- EXERCISE INSTRUCTIONS:
Scan the records for the word "background". Return each line where it is found.

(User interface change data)

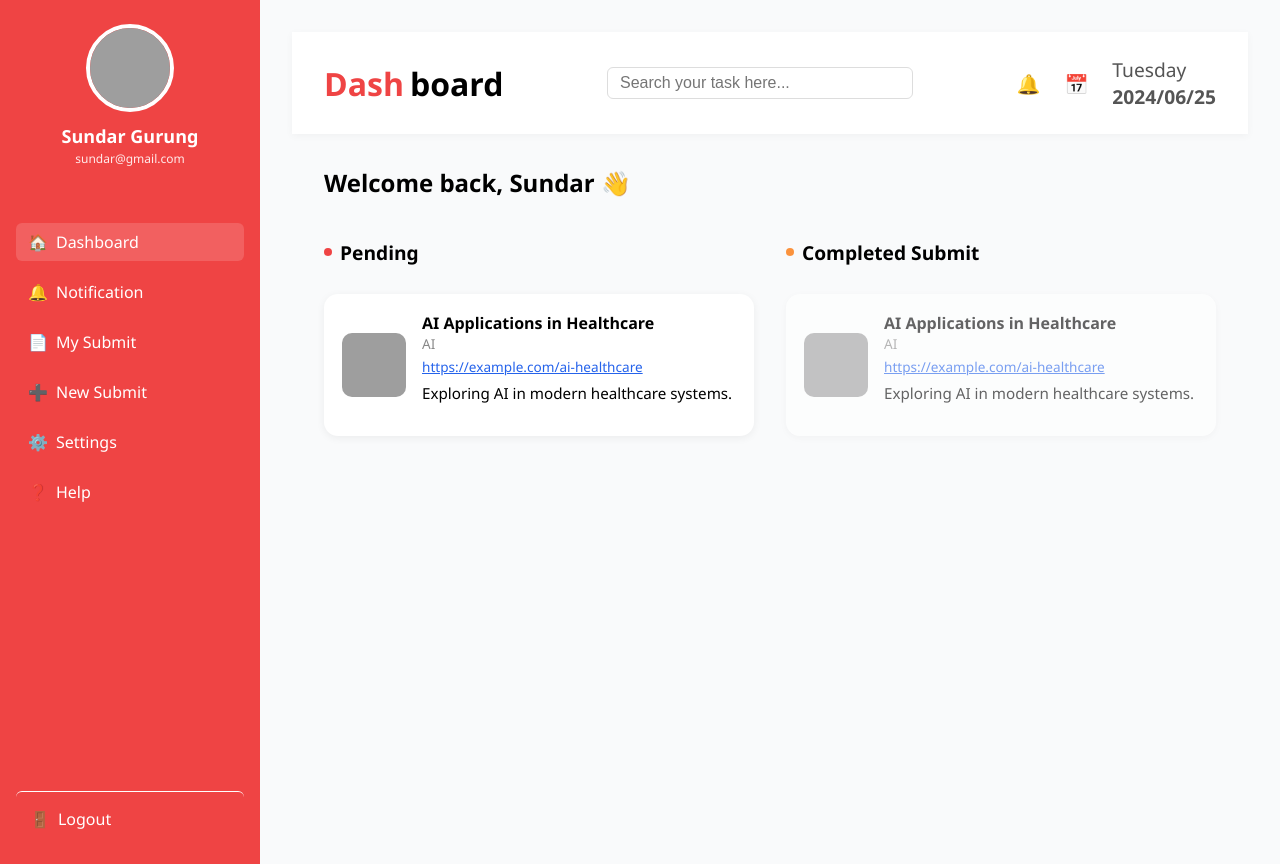
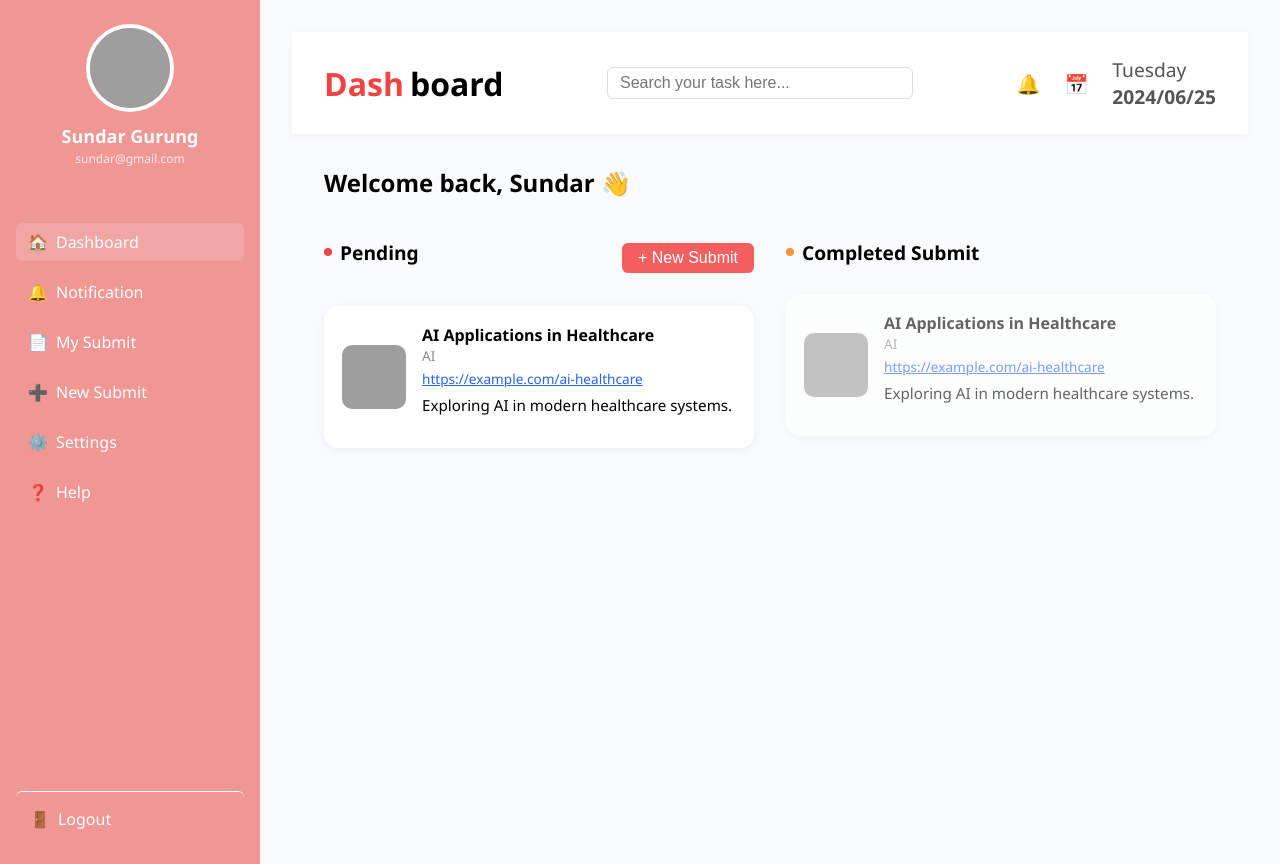
Before and after one commit to sueyan9/SPEED, a Next.js app in the folder frontend/: page /dashboard in a window 1280 px wide. Built offline with nearby package versions, Linux system fonts and the light colour scheme; grey boxes are pictures that could not be loaded.

Commit message:
Dashboard:CSS Adjust/Sidebar

```diff
--- a/frontend/src/app/dashboard/Dashboard.css
+++ b/frontend/src/app/dashboard/Dashboard.css
@@ -196,3 +196,22 @@
     background: #ef4444;
     color: #fff;
   }
+  .pending-header {
+    display: flex;
+    align-items: center;
+    justify-content: space-between;
+    margin-bottom: 12px;
+  }
+  .new-submit-btn {
+    background: #f35f5f;
+    color: #fff;
+    border: none;
+    border-radius: 6px;
+    padding: 6px 16px;
+    font-size: 1rem;
+    cursor: pointer;
+    transition: background 0.2s;
+  }
+  .new-submit-btn:hover {
+    background: rgb(240, 150, 147);
+  }
--- a/frontend/src/app/dashboard/page.jsx
+++ b/frontend/src/app/dashboard/page.jsx
@@ -60,10 +60,15 @@ export default function Dashboard() {
           <div className="cards-row">
             {/* Pending */}
             <div className="card-col">
-              <div className="card-title pending">
-                <span></span>
-                <h2>Pending</h2>
-              </div>
+            <div className="pending-header">
+                <div className="card-title pending">
+                    <span></span>
+                    <h2>Pending</h2>
+                </div>
+                <button className="new-submit-btn" onClick={() => setShowModal(true)}>
+                    + New Submit
+                </button>
+                </div>
               {submits
                 .filter((s) => s.status === "pending")
                 .map((item, idx) => (
--- a/frontend/src/components/Sidebar.css
+++ b/frontend/src/components/Sidebar.css
@@ -1,6 +1,6 @@
 .sidebar {
     width: 260px;
-    background: #ef4444;
+    background: rgb(240, 150, 147);
     color: #fff;
     min-height: 100vh;
     display: flex;
@@ -35,7 +35,7 @@
   }
 
   .menu {
-    flex: 1;
+    flex: 1 1 auto;
     display: flex;
     flex-direction: column;
     gap: 10px;
```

- ANSWER TO THIS EXERCISE:
     background: #ef4444;
+    background: #f35f5f;
+    transition: background 0.2s;
+    background: rgb(240, 150, 147);
-    background: #ef4444;
+    background: rgb(240, 150, 147);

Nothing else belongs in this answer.